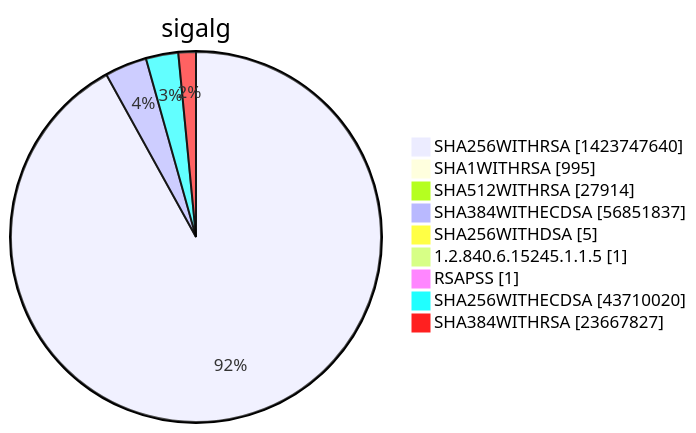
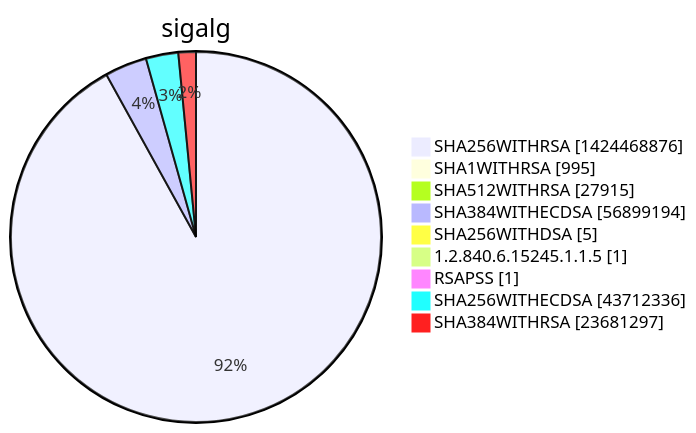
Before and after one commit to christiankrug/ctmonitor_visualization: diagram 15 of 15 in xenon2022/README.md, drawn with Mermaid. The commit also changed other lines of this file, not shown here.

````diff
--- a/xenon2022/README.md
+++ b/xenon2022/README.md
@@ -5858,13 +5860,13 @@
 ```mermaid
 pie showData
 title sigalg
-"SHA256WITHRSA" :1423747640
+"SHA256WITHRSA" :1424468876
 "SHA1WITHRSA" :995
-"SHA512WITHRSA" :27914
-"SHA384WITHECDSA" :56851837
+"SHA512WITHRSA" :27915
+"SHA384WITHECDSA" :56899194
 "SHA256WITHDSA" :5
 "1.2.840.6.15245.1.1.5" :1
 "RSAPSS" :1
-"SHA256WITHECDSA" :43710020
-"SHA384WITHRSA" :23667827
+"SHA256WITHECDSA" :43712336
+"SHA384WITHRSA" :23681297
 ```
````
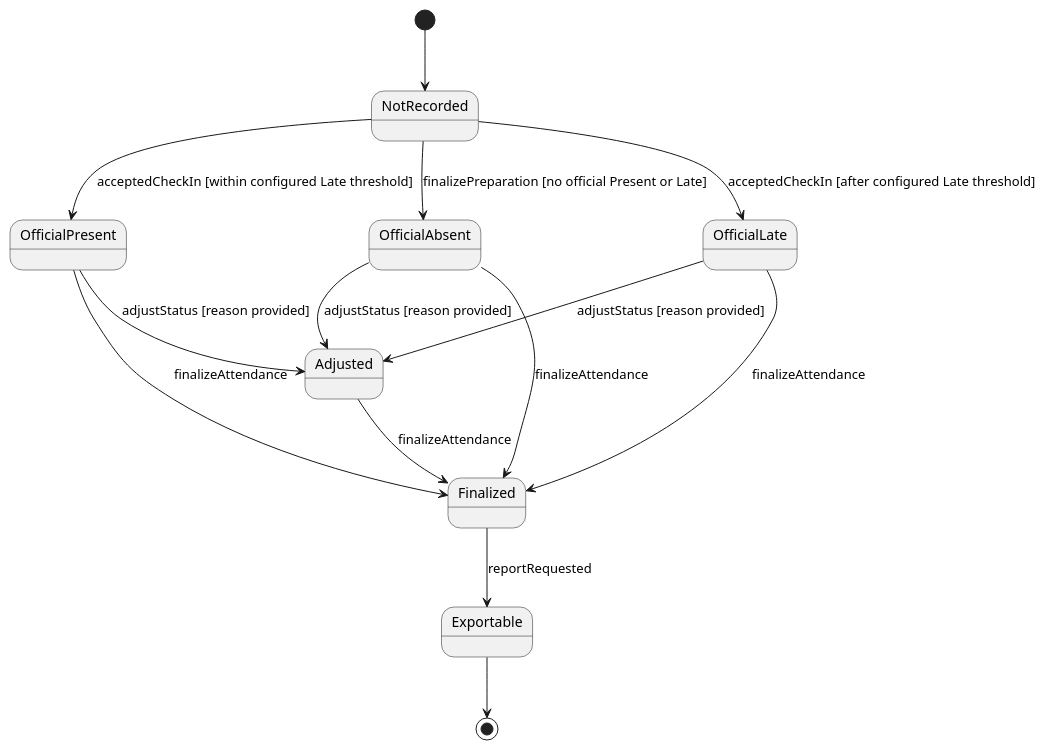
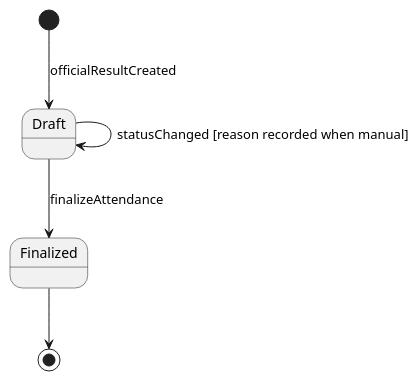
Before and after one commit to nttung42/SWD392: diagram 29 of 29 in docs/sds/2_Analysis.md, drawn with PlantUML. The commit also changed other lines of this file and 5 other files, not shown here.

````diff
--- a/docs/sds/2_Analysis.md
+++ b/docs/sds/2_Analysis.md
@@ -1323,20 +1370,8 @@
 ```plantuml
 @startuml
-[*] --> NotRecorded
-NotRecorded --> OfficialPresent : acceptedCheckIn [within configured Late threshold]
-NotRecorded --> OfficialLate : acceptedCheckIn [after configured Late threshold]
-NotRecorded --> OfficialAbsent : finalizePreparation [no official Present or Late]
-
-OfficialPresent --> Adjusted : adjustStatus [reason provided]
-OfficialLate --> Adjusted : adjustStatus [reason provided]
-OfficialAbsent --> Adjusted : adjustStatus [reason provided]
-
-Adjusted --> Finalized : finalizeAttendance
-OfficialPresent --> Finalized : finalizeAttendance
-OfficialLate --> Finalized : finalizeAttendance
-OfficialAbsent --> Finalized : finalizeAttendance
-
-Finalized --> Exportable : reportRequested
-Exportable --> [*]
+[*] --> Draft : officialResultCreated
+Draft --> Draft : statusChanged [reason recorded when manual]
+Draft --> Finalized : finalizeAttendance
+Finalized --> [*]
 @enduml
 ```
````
_ _ _ _ _
Exercise description:
Return the material from above in full, exactly as written, with the pictures omitted.

Answer box:
Before and after one commit to christiankrug/ctmonitor_visualization: diagram 15 of 15 in xenon2022/README.md, drawn with Mermaid. The commit also changed other lines of this file, not shown here.

````diff
--- a/xenon2022/README.md
+++ b/xenon2022/README.md
@@ -5858,13 +5860,13 @@
 ```mermaid
 pie showData
 title sigalg
-"SHA256WITHRSA" :1423747640
+"SHA256WITHRSA" :1424468876
 "SHA1WITHRSA" :995
-"SHA512WITHRSA" :27914
-"SHA384WITHECDSA" :56851837
+"SHA512WITHRSA" :27915
+"SHA384WITHECDSA" :56899194
 "SHA256WITHDSA" :5
 "1.2.840.6.15245.1.1.5" :1
 "RSAPSS" :1
-"SHA256WITHECDSA" :43710020
-"SHA384WITHRSA" :23667827
+"SHA256WITHECDSA" :43712336
+"SHA384WITHRSA" :23681297
 ```
````
Before and after one commit to nttung42/SWD392: diagram 29 of 29 in docs/sds/2_Analysis.md, drawn with PlantUML. The commit also changed other lines of this file and 5 other files, not shown here.

````diff
--- a/docs/sds/2_Analysis.md
+++ b/docs/sds/2_Analysis.md
@@ -1323,20 +1370,8 @@
 ```plantuml
 @startuml
-[*] --> NotRecorded
-NotRecorded --> OfficialPresent : acceptedCheckIn [within configured Late threshold]
-NotRecorded --> OfficialLate : acceptedCheckIn [after configured Late threshold]
-NotRecorded --> OfficialAbsent : finalizePreparation [no official Present or Late]
-
-OfficialPresent --> Adjusted : adjustStatus [reason provided]
-OfficialLate --> Adjusted : adjustStatus [reason provided]
-OfficialAbsent --> Adjusted : adjustStatus [reason provided]
-
-Adjusted --> Finalized : finalizeAttendance
-OfficialPresent --> Finalized : finalizeAttendance
-OfficialLate --> Finalized : finalizeAttendance
-OfficialAbsent --> Finalized : finalizeAttendance
-
-Finalized --> Exportable : reportRequested
-Exportable --> [*]
+[*] --> Draft : officialResultCreated
+Draft --> Draft : statusChanged [reason recorded when manual]
+Draft --> Finalized : finalizeAttendance
+Finalized --> [*]
 @enduml
 ```
````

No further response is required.